*What to produce*: Return all lines of the records that contain the word "Also".

----- Information given -----

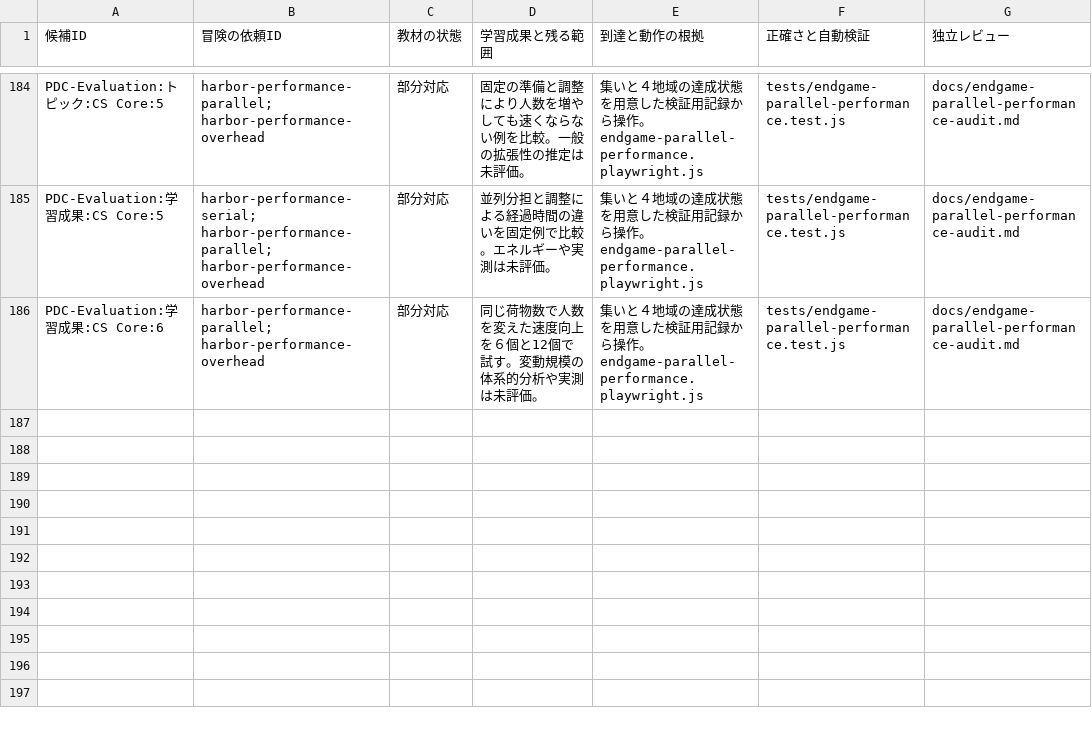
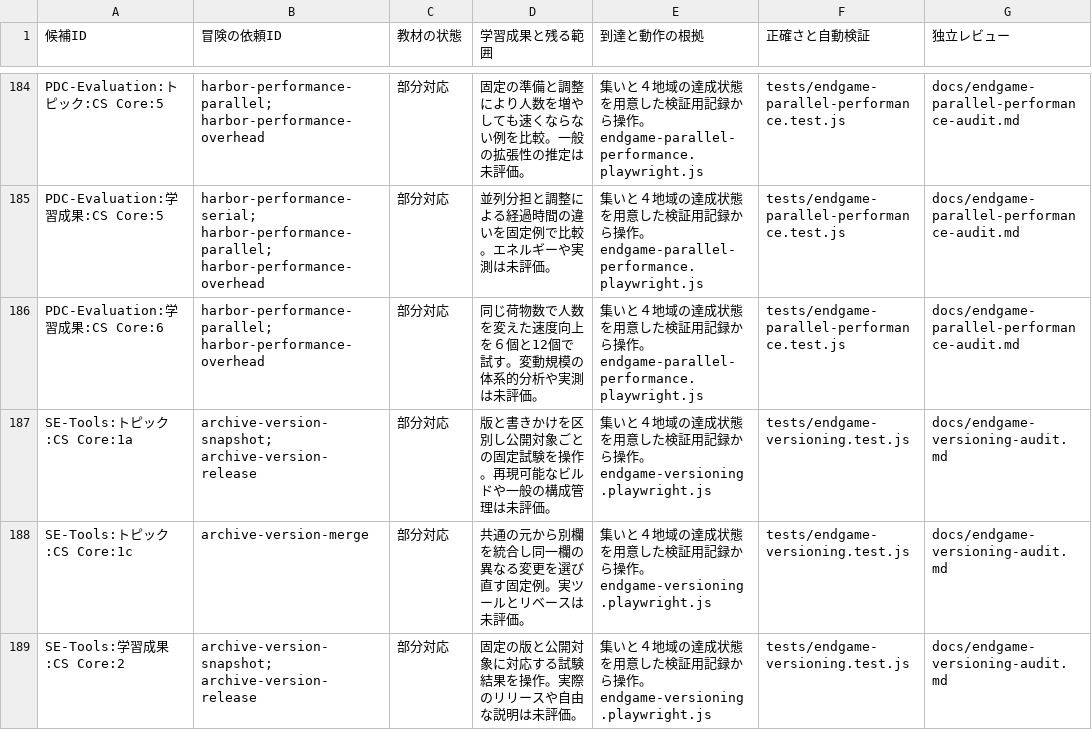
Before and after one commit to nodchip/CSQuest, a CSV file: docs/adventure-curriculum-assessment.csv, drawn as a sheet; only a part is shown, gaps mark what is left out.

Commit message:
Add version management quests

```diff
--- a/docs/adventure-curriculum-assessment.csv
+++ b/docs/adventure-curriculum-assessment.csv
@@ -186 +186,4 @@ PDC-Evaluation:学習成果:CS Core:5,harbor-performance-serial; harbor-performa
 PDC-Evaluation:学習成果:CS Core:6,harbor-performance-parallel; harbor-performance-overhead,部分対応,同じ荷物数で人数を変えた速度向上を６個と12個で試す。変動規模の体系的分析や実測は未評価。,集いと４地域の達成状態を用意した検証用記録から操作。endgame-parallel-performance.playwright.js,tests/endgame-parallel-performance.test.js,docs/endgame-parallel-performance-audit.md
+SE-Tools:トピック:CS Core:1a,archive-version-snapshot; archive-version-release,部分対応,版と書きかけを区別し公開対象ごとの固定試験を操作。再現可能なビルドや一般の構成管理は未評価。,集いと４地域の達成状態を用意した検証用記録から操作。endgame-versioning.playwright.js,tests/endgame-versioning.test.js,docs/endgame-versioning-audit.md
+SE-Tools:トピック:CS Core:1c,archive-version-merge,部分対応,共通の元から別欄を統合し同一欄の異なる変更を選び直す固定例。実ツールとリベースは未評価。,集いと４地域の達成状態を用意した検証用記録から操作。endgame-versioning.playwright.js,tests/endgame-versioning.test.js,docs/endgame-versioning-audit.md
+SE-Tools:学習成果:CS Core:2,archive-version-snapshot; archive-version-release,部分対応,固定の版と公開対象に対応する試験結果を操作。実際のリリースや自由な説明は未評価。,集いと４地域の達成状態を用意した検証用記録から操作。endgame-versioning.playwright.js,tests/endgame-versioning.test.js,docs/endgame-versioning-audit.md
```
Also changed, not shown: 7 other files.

-----
----- Information given -----

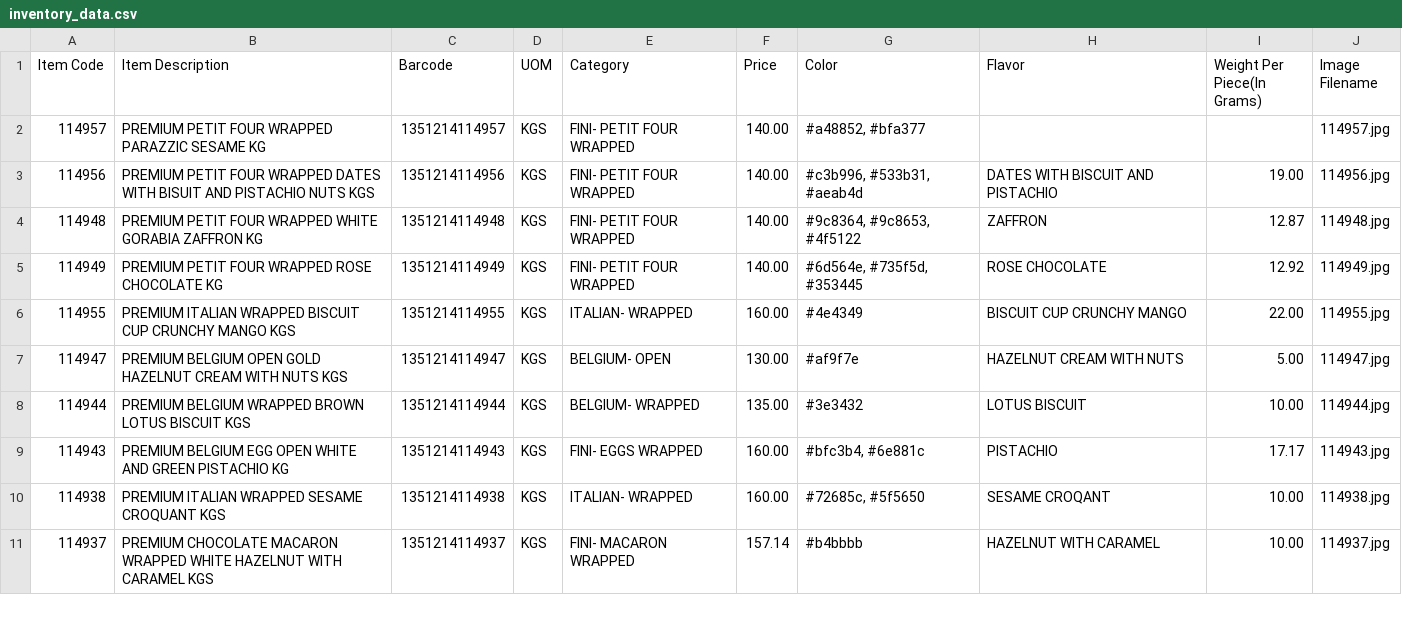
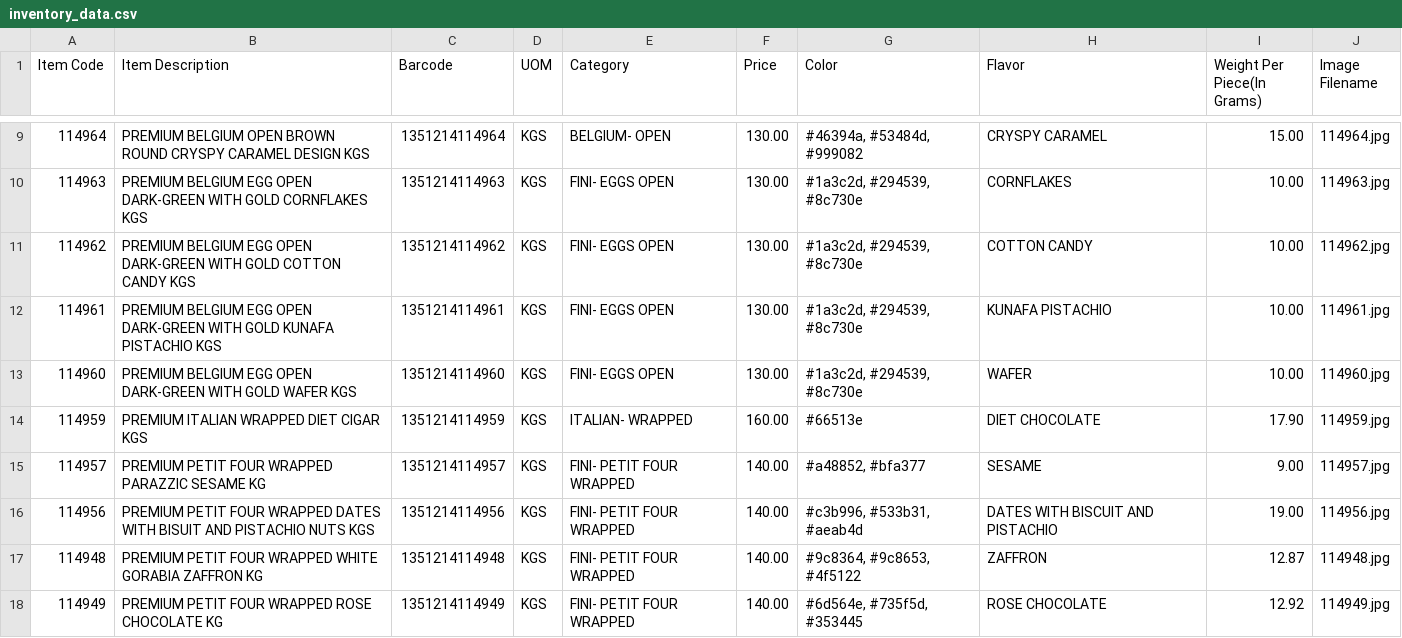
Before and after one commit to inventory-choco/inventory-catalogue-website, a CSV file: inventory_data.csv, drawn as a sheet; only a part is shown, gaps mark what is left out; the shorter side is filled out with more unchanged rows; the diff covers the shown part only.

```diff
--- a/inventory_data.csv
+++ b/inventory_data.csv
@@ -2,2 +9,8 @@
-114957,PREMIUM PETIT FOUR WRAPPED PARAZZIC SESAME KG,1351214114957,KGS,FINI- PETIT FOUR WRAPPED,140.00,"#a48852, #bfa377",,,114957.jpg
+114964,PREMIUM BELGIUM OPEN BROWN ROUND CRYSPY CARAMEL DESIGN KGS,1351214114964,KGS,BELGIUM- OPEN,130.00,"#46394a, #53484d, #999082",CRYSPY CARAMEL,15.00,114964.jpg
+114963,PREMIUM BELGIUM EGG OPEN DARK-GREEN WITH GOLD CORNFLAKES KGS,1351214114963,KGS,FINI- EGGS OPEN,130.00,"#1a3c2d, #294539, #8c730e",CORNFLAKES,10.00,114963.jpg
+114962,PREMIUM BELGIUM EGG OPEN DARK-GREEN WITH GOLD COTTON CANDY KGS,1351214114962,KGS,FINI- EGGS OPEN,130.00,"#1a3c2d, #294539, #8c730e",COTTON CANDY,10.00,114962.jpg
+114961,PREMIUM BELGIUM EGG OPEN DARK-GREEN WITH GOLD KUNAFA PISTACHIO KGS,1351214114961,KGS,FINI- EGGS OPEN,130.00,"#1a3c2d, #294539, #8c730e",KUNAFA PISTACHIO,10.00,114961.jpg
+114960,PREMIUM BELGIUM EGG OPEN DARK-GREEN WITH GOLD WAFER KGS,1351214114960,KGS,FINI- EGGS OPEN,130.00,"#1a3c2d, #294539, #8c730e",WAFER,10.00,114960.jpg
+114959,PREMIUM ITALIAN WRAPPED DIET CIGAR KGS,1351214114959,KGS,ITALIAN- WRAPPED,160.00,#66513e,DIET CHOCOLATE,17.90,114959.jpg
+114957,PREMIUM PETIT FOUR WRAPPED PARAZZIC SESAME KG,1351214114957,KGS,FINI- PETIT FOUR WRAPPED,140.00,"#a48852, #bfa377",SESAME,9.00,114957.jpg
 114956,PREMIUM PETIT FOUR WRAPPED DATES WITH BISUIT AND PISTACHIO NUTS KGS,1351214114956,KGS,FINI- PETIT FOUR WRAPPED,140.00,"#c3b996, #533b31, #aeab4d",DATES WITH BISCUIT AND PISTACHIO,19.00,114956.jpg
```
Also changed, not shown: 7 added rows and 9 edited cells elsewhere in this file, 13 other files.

-----

*Problem solution*:
Also changed, not shown: 7 other files.
Also changed, not shown: 7 added rows and 9 edited cells elsewhere in this file, 13 other files.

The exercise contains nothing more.